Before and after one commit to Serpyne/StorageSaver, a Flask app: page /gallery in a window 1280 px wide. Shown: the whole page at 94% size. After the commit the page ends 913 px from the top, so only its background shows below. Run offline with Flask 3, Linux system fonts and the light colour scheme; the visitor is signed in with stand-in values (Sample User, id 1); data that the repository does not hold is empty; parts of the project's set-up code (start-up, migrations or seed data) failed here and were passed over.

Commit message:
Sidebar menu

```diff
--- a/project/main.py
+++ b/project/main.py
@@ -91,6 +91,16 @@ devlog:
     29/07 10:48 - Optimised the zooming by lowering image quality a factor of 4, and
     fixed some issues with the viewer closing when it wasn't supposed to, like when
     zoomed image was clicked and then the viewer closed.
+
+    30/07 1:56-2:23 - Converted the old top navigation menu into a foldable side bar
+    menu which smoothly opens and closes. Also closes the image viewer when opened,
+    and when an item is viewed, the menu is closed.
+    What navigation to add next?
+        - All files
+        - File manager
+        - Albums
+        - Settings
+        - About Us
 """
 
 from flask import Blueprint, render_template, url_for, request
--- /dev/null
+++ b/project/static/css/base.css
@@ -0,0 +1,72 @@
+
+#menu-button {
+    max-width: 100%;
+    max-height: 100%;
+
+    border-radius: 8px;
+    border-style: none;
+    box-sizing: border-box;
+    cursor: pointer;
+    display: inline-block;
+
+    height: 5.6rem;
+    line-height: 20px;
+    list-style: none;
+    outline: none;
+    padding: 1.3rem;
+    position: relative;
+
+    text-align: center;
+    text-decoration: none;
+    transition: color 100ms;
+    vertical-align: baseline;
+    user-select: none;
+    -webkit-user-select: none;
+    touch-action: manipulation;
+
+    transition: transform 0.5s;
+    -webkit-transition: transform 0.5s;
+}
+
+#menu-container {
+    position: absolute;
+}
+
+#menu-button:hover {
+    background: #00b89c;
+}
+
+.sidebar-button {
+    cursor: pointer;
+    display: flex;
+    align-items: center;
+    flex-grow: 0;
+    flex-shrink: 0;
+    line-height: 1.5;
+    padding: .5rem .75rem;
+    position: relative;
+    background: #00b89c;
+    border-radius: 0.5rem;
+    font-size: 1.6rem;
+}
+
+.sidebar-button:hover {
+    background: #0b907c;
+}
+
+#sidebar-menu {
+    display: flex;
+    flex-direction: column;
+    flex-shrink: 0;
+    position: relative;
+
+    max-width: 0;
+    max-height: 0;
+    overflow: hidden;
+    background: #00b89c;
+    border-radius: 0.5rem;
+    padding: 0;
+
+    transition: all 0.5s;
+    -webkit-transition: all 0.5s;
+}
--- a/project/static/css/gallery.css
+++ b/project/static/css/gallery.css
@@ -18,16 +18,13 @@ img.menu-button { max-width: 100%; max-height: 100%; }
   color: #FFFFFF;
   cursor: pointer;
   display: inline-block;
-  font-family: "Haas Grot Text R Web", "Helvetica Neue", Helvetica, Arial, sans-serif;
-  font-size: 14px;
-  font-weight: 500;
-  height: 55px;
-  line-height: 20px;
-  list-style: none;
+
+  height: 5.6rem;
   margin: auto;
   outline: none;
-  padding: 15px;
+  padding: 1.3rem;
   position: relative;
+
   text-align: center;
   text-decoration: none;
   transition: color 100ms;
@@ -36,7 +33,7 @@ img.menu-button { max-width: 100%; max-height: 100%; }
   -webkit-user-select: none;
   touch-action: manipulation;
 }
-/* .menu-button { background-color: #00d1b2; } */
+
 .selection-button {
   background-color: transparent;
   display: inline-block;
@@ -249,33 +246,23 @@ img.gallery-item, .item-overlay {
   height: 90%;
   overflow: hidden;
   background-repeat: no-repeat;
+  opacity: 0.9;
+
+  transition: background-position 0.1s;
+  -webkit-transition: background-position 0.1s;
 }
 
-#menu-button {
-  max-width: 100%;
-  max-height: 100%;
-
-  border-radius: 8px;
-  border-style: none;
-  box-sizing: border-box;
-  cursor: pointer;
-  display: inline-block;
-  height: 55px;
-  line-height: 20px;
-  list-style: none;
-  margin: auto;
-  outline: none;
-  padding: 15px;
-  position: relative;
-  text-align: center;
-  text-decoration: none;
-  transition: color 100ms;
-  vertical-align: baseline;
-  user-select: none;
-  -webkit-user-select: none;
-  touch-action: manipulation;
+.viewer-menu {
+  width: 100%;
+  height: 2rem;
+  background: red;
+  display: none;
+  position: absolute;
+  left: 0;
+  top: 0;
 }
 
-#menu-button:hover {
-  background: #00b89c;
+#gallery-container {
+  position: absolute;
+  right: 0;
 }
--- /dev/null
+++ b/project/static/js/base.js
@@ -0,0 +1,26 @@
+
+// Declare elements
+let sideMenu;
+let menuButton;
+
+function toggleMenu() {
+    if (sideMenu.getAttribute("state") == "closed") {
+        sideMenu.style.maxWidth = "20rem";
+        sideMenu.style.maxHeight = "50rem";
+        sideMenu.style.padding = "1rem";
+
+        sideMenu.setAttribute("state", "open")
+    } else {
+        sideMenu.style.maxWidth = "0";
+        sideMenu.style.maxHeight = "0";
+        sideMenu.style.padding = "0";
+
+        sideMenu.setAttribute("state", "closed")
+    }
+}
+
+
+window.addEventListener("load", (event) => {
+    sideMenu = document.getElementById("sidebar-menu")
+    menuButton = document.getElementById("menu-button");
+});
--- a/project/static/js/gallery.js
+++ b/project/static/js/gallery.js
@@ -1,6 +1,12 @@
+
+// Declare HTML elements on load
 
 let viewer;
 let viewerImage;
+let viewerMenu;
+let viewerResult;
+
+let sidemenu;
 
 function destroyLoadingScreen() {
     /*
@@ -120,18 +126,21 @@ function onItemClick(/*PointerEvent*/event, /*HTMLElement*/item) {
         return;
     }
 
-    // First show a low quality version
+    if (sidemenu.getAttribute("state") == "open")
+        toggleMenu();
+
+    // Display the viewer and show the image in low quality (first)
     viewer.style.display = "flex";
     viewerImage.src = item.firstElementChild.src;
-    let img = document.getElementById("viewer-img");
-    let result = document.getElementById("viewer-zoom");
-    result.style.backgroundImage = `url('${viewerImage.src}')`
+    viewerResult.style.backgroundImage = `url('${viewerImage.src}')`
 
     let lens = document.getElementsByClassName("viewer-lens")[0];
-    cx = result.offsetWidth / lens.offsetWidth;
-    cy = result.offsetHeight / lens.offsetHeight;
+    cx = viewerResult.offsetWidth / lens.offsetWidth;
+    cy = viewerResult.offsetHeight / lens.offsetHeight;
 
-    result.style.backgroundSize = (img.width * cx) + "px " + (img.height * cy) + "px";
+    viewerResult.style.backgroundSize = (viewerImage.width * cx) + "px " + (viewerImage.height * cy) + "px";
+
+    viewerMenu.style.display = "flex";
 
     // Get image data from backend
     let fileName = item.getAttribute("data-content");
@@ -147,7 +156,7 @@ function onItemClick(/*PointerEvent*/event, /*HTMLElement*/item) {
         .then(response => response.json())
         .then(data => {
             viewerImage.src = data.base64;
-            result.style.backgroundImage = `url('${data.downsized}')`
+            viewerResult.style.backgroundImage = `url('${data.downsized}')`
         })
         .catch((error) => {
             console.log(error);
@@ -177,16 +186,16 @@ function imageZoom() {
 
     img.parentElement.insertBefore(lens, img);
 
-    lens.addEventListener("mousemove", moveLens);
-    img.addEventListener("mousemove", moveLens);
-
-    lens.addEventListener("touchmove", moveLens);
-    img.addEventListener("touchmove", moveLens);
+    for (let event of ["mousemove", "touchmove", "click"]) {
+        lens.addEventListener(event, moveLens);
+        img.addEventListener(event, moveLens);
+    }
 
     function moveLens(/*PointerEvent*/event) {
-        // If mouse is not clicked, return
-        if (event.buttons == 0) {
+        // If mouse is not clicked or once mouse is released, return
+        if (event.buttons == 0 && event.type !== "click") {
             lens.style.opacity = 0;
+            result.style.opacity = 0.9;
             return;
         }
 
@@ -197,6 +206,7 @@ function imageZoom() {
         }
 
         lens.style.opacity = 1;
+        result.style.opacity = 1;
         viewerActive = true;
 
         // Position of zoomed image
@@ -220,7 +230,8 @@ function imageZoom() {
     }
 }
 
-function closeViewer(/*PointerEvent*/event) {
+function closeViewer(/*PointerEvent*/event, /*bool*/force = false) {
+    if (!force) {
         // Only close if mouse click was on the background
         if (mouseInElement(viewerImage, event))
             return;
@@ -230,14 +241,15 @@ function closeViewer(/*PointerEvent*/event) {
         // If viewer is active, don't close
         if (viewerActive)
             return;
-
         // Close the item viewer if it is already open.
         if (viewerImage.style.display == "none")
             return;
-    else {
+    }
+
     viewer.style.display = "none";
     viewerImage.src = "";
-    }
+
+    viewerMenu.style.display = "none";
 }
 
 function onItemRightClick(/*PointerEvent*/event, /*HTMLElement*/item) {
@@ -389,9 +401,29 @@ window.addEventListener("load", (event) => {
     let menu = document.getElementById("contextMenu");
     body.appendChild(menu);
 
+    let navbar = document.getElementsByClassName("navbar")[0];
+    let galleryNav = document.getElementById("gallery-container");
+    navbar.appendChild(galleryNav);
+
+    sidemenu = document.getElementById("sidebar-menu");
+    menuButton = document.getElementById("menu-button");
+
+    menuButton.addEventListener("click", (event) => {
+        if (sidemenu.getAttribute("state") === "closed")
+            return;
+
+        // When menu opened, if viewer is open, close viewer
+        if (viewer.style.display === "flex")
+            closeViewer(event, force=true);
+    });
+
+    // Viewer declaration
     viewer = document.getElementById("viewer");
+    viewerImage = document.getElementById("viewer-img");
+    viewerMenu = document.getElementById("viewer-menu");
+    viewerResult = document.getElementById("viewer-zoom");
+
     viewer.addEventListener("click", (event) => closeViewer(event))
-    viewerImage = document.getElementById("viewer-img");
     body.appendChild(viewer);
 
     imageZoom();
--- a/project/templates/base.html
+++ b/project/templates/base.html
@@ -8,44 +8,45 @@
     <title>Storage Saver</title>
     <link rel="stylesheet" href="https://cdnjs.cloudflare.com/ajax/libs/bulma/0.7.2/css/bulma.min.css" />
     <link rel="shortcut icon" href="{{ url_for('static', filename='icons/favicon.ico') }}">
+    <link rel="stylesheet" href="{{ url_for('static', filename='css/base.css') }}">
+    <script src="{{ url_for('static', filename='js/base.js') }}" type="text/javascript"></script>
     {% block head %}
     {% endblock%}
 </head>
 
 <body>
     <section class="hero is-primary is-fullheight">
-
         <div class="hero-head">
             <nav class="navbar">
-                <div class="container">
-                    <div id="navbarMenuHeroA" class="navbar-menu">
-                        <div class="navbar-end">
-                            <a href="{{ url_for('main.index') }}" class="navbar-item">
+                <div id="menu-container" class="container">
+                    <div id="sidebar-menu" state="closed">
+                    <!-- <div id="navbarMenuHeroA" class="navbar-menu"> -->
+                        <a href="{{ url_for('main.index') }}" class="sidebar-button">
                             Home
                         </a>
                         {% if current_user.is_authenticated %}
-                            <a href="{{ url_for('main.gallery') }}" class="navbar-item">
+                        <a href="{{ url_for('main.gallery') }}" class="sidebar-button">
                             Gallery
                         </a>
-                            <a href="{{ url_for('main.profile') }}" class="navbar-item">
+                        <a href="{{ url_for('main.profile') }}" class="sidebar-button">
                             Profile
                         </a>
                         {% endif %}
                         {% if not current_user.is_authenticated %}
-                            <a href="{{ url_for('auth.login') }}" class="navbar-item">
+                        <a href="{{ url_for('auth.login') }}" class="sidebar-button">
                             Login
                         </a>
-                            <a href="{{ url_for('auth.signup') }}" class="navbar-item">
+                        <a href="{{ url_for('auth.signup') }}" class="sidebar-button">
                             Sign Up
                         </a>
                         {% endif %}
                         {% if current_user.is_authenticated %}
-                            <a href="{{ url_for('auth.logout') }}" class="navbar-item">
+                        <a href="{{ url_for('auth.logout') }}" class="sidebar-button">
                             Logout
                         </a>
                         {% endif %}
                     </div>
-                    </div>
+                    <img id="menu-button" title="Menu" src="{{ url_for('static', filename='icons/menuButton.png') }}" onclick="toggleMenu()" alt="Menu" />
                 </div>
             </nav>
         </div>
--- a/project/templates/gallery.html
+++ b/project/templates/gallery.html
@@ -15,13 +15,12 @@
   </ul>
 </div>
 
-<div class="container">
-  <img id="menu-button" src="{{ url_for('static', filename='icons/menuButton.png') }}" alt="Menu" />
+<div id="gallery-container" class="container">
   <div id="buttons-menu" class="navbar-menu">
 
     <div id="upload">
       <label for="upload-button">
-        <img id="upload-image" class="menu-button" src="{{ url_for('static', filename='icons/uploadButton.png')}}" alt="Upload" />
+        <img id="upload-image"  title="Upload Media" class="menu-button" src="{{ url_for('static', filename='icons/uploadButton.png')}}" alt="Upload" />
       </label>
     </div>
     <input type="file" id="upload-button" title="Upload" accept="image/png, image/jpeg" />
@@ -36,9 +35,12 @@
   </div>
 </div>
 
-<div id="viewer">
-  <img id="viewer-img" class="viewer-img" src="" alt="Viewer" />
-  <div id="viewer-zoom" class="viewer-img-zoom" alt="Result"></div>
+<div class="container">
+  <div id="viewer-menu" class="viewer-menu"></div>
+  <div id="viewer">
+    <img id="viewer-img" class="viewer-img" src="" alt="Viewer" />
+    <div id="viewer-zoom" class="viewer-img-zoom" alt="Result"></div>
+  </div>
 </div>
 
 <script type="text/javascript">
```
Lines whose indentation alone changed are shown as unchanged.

------------------------

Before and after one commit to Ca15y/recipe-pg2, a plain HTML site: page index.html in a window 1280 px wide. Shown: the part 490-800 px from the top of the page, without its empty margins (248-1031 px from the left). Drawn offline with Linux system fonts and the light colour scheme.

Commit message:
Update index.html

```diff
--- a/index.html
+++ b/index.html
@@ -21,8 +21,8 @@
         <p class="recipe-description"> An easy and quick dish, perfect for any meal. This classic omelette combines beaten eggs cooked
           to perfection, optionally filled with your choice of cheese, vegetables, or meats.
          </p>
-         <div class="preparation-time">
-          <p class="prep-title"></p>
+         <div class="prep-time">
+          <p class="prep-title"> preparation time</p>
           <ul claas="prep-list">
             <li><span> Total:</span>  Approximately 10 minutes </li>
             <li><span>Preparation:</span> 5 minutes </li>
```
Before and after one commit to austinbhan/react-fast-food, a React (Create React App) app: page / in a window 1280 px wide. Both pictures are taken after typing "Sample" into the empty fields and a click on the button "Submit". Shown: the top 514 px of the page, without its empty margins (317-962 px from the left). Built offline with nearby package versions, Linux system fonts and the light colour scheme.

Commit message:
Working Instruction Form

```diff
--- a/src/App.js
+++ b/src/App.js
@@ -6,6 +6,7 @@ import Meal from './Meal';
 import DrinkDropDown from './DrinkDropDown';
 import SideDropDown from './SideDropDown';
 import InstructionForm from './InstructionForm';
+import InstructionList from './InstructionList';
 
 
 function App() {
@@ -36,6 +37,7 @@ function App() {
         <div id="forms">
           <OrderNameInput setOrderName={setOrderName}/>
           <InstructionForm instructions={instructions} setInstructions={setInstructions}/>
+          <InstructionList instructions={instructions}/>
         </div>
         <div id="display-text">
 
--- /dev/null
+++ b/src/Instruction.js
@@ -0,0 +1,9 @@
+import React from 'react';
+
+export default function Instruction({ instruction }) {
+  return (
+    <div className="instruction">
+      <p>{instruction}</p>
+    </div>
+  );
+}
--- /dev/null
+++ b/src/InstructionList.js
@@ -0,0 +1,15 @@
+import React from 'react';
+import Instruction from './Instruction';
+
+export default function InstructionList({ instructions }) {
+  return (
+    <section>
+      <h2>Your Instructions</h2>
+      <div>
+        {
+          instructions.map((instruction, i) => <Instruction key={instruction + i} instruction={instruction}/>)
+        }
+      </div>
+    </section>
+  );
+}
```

------------------------

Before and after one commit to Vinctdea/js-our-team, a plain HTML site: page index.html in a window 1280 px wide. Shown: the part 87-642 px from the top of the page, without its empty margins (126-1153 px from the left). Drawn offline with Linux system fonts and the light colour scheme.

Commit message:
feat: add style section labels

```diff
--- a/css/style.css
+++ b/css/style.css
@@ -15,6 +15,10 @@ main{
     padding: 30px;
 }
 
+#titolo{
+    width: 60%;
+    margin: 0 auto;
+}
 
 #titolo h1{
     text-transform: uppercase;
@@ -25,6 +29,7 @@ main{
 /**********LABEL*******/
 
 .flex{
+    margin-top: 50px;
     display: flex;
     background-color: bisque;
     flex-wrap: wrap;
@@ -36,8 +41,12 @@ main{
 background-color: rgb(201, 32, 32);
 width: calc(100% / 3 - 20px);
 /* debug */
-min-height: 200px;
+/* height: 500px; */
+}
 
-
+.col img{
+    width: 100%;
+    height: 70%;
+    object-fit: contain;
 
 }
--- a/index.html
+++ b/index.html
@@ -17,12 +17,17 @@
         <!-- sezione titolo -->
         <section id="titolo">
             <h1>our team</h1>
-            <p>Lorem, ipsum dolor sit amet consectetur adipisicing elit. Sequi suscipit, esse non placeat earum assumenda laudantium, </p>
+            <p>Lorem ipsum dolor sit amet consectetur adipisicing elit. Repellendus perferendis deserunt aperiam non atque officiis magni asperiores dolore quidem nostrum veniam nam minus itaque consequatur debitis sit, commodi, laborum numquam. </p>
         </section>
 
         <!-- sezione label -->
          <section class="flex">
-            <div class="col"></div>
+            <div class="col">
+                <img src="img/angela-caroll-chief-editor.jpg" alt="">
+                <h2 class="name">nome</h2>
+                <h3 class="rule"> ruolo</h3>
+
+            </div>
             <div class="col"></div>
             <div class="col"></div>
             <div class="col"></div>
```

------------------------

= Exercise directions =
Look through the material above and pick out each line holding the word "data".

= Answer below =
Before and after one commit to Serpyne/StorageSaver, a Flask app: page /gallery in a window 1280 px wide. Shown: the whole page at 94% size. After the commit the page ends 913 px from the top, so only its background shows below. Run offline with Flask 3, Linux system fonts and the light colour scheme; the visitor is signed in with stand-in values (Sample User, id 1); data that the repository does not hold is empty; parts of the project's set-up code (start-up, migrations or seed data) failed here and were passed over.
     // Get image data from backend
     let fileName = item.getAttribute("data-content");
         .then(data => {
             viewerImage.src = data.base64;
-            result.style.backgroundImage = `url('${data.downsized}')`
+            viewerResult.style.backgroundImage = `url('${data.downsized}')`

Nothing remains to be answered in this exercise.